Because we are intelligent beings who design aircraft and spacecraft, we have a good idea what kinds of features a designed craft should have. These features are quite distinct from those of natural atmospheric and astronomical phenomena that could be mistaken for a spacecraft. Among other things, we would expect for a craft designed and operated by intelligent beings to:
1) Have a well-defined geometric shape,
2) Have lights (whenever present) that are arranged in some meaningful pattern,
3) Be able to stay in the air for an arbitrarily long time without falling to the ground,
4) Be able to change its direction of motion in response to the commands of its operators, and
5) Respond to external stimuli, such as another approaching aircraft.
These are features that we have reason to expect if the alien spacecraft hypothesis is correct, and every single one of these features has been observed and corroborated in many modern UFO reports by large numbers of eyewitnesses. Furthermore, few if any naturally occurring phenomena display these features. So UFO proponents are not using an argument from ignorance at all…. they are simply matching the observed evidence with a particular explanation, and at the same time pointing out that there are inconsistencies between the evidence and all other proposed explanations. In other words, UFO proponents are doing good hypothesis testing, just as would happen in any other area of science.

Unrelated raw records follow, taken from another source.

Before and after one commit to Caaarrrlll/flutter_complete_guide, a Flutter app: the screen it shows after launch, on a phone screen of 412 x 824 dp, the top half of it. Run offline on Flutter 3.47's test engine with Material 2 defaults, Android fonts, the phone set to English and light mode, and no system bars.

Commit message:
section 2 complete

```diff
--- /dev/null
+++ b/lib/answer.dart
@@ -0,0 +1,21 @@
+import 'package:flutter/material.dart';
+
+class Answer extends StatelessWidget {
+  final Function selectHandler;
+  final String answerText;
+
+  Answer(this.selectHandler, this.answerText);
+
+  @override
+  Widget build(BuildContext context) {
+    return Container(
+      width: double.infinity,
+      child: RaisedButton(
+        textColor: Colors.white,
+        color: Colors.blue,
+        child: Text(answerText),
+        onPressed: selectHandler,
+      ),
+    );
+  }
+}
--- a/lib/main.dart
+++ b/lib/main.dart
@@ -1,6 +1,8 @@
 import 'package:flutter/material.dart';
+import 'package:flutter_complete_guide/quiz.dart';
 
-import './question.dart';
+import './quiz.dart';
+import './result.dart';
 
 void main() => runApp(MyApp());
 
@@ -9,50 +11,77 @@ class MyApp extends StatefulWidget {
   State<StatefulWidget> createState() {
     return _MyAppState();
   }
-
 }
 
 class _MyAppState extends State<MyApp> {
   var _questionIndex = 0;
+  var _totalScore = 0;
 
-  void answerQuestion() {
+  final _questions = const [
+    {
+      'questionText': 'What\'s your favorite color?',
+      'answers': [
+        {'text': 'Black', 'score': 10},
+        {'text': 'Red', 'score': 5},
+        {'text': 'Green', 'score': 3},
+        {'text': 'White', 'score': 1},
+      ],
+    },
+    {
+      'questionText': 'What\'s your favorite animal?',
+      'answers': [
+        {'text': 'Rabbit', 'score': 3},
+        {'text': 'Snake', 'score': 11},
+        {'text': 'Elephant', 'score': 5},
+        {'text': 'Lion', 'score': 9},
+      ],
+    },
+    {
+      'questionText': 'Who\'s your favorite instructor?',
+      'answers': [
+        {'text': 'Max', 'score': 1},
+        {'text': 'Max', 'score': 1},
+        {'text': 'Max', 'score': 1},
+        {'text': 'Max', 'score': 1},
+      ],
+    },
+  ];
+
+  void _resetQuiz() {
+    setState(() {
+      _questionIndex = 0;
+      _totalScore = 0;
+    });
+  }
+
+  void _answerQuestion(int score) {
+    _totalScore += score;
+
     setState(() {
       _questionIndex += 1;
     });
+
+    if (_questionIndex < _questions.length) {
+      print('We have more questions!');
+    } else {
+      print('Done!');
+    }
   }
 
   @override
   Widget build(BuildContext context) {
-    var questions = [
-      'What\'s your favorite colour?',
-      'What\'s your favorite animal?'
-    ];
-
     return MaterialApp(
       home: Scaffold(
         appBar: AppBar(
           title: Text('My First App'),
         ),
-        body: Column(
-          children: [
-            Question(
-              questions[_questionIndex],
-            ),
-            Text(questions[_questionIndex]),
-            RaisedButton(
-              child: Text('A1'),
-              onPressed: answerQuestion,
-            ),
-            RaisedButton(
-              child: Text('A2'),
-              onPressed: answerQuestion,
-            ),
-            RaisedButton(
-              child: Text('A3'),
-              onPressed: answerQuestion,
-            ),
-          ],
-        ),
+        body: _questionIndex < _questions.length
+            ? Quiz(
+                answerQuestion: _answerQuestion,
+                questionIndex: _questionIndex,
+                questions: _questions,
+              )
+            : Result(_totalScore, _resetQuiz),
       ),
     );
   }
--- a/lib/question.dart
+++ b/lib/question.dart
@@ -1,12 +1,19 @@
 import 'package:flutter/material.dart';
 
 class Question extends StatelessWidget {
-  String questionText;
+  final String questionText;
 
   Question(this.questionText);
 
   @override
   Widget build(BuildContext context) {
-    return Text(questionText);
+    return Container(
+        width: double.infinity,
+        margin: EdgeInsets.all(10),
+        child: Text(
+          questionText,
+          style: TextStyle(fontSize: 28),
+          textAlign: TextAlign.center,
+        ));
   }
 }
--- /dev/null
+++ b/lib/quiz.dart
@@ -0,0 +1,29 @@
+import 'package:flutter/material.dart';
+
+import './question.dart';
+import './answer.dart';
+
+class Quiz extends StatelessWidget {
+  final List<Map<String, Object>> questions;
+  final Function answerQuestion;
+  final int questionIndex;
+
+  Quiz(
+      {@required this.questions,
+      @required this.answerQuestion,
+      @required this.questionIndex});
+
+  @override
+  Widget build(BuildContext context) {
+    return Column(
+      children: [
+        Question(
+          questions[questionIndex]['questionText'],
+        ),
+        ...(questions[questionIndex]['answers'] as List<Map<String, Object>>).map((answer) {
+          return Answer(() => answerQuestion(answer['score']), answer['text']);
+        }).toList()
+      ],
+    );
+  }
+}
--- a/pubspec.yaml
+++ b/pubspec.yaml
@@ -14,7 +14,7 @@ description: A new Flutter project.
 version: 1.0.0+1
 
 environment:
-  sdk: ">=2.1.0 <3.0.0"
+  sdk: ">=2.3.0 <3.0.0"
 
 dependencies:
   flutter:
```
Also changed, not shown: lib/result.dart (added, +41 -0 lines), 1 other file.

Unfortunately, many skeptics are handicapped by an underlying assumption that the alien spacecraft hypothesis can’t possibly be right, so when it shows up at the conclusion of an argument, they will often start seeing “phantom fallacies” where none exist. Labeling any argument in favor of extraterrestrial spacecraft as an “argument from ignorance” is a vast oversimplification of the evidence, and ironically, demonstrates an ignorance of the very eyewitness testimony they want to debunk.